Brief
Extract each line from the entries below that has the string "after" in it.

____________________

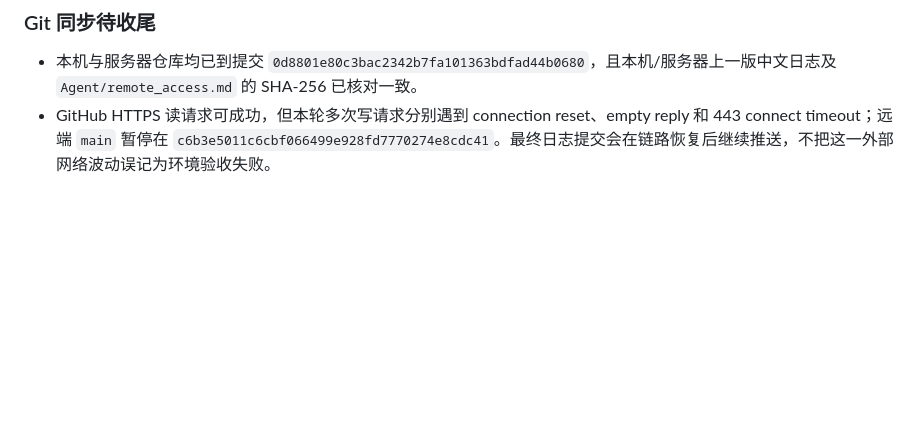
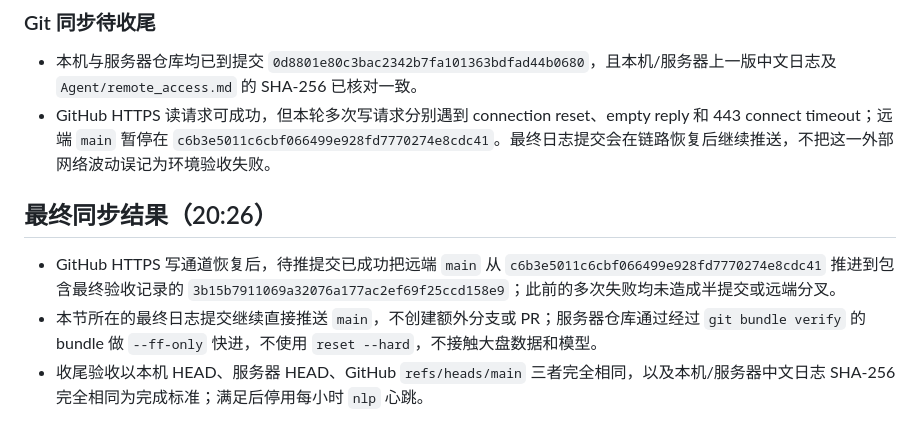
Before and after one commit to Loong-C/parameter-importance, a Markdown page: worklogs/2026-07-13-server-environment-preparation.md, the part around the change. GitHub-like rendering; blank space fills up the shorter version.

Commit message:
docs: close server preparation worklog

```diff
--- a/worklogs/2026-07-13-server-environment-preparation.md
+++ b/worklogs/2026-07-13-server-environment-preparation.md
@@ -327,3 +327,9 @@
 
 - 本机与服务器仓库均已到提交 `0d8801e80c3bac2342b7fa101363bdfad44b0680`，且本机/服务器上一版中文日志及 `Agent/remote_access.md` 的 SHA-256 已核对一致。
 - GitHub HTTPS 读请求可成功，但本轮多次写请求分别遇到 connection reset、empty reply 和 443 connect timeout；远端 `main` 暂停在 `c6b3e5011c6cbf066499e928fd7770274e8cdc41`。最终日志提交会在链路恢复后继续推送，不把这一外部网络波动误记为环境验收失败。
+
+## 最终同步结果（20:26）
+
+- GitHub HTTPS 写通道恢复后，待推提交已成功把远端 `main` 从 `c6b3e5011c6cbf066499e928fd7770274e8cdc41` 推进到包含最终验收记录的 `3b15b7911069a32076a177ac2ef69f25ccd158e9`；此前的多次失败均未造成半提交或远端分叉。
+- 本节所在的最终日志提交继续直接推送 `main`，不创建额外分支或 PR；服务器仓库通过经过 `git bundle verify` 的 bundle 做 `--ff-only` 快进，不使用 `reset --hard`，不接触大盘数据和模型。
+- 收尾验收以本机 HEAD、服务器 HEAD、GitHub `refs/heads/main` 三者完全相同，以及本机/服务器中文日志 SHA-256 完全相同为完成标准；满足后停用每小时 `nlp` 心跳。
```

____________________

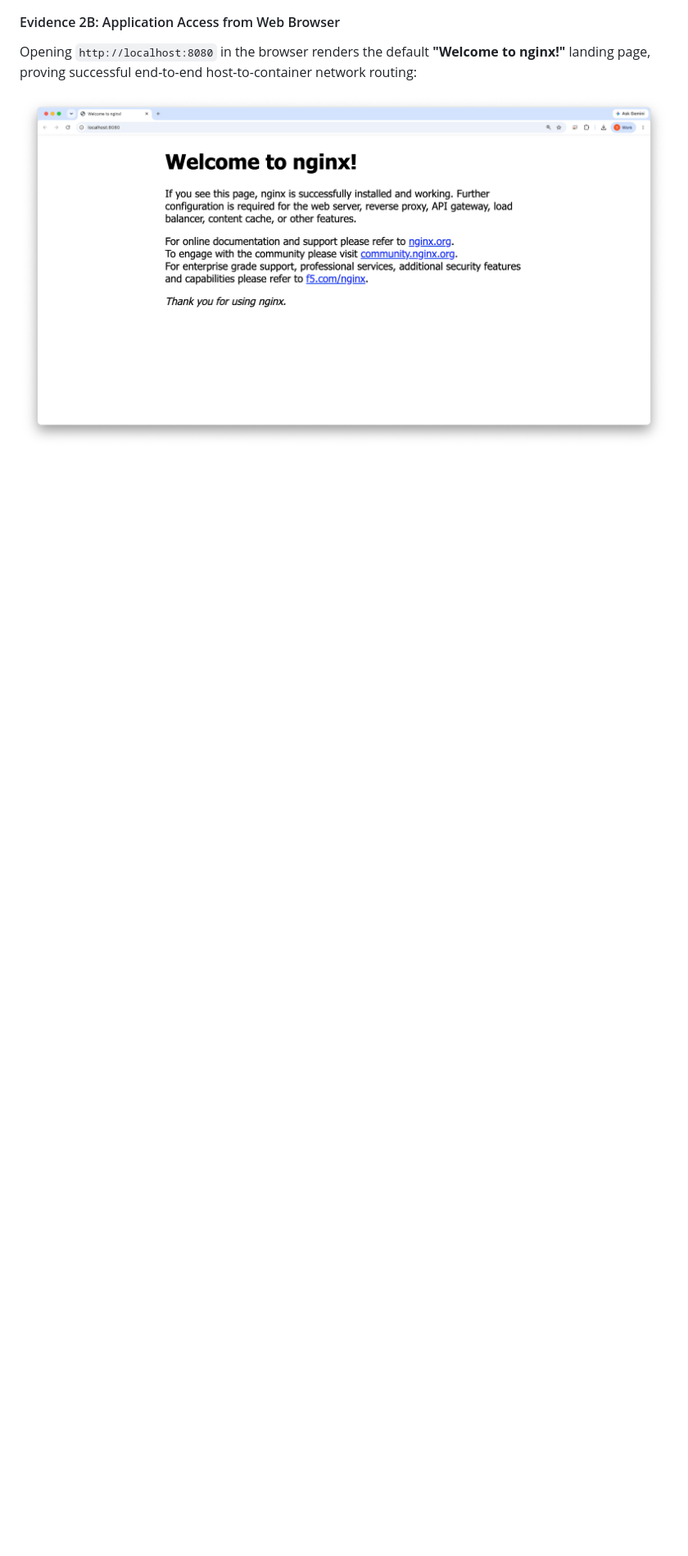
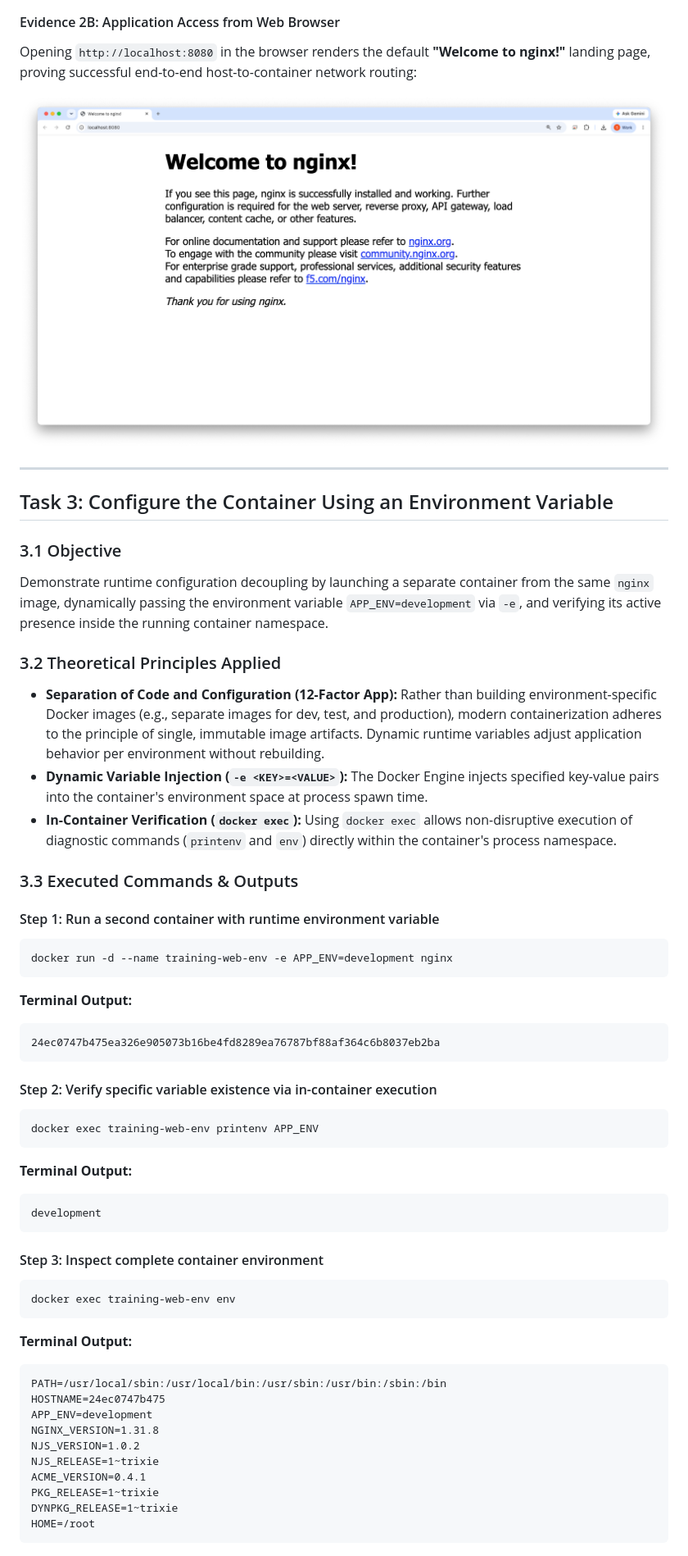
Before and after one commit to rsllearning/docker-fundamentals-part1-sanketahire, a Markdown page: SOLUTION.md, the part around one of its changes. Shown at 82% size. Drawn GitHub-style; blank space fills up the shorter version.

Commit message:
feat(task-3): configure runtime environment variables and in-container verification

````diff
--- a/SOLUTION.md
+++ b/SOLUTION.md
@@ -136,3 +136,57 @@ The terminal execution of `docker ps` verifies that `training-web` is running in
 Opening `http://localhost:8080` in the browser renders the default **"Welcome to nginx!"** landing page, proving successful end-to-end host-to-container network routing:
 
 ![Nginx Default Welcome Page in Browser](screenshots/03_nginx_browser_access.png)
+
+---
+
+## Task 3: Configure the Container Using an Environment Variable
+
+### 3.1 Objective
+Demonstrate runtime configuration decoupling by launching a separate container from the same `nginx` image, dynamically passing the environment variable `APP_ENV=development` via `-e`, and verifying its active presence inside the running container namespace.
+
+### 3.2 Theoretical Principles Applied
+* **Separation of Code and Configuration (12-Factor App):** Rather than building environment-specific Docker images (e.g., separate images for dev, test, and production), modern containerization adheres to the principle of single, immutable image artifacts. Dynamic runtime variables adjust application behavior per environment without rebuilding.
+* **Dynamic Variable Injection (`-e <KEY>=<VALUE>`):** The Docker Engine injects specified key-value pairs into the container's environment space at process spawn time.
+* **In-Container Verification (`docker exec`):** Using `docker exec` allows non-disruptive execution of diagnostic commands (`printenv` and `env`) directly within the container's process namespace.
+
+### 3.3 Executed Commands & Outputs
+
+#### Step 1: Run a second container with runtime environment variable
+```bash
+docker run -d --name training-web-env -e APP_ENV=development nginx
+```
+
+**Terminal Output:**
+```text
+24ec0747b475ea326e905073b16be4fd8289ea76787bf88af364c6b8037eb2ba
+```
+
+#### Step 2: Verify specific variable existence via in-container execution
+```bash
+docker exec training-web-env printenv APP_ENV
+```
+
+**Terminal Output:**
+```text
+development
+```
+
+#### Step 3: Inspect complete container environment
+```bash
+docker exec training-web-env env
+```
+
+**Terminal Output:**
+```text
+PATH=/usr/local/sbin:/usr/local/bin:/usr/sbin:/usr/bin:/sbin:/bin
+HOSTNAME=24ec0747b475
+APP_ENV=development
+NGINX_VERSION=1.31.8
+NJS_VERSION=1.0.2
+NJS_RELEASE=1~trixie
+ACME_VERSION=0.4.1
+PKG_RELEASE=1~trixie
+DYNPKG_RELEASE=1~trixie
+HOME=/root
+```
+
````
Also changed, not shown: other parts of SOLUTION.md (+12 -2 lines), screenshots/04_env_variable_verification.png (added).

____________________

The answer
Before and after one commit to Loong-C/parameter-importance, a Markdown page: worklogs/2026-07-13-server-environment-preparation.md, the part around the change. GitHub-like rendering; blank space fills up the shorter version.
Before and after one commit to rsllearning/docker-fundamentals-part1-sanketahire, a Markdown page: SOLUTION.md, the part around one of its changes. Shown at 82% size. Drawn GitHub-style; blank space fills up the shorter version.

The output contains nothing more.